In the first stage, you believe this can work and that you will reap many benefits from putting the pressure on your business partners, however in a second stage, you realize that you have gravely damaged confidence and future growth opportunities with the same business partners.
This two-stage process sums up what a number of business leaders have explained in recent weeks as US President Donald Trump has strengthened his “America First” trade policy, notably deciding new tariffs for Chinese imports worth hundreds of billions in US dollars (USD).
On the one hand, people close to the Trump administration emphasized POTUS “hard approach” is a means of negotiation with a view to reaching a better balance for US trade; on the other hand, some business people and experts stressed on the fact that China has shown no sign of yielding to Trump’s pressure and that such a resilience could start a negative chain reaction for the global economy and thus for the US economy too.
Donald Trump’s policy is also to said be shortsighted as China will become more and more powerful in the future and more capable of crafting new ways of neutralizing US economic clout for instance by developing deeper, larger trade relations with Europe.

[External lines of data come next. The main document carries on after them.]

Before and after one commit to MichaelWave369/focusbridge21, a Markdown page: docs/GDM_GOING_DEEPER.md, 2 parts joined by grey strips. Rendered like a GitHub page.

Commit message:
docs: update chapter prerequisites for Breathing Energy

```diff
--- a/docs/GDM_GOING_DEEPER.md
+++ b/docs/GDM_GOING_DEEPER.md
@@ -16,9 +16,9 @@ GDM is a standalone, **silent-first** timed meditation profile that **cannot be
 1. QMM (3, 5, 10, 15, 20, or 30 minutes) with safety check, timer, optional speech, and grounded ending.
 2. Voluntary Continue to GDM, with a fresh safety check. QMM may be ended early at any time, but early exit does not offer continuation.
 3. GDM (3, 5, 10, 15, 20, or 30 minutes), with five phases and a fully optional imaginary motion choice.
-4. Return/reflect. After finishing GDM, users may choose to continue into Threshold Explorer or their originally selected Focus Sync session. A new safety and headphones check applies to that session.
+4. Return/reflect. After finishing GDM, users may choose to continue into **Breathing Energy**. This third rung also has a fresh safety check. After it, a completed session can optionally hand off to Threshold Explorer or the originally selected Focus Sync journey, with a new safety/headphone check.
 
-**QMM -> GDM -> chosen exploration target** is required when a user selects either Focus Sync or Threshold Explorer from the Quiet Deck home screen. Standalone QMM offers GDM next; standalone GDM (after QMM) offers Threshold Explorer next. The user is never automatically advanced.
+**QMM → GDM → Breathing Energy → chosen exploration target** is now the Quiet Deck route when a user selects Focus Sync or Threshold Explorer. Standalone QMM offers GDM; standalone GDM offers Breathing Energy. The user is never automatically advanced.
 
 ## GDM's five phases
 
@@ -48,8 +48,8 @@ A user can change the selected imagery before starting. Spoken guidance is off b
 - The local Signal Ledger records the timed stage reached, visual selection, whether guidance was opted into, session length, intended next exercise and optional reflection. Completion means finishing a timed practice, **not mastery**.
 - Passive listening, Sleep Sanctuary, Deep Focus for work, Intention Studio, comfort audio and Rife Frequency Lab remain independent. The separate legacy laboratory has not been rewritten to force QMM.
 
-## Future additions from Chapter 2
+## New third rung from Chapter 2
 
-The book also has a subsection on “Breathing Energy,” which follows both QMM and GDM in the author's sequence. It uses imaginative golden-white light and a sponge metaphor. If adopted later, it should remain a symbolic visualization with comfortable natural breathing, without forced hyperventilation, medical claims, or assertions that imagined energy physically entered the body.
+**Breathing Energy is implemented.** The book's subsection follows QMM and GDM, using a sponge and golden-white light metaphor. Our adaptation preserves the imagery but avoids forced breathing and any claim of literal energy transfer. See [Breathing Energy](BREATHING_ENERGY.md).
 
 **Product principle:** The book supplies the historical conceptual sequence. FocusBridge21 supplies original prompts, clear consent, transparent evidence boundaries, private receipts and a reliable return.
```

The “trade war” waged by US President Donald Trump against the United States’ major economic partners, especially China, seems to increasingly impact foreign stock markets.
While Wall Street reached new highs recently, the China stock market lost almost USD 1.000 billions YTD and Cyceon found out that the technical analysis of the monthly charts of the Hong Kong Hang Seng Index (HSI) shows potential for consolidation.
In the meantime, China exports growth slowed and the turnover of the Shanghai stock exchange shrank to 4-year low, possibly an indication of a loss of investors’ interest in the Chinese market; at least for some time.
This looks like a warning sign similar to the one observed in 2015 but for different reasons.
As early as July 2017, the French energy group Total announced within the framework of the South Pars 11 project (SP11) led in association with the Chinese group PetroChina (CNPC) that it took all possible precautions to restrain the field of influence of the the Iranian Revolutionary Guards Corps (IRGC).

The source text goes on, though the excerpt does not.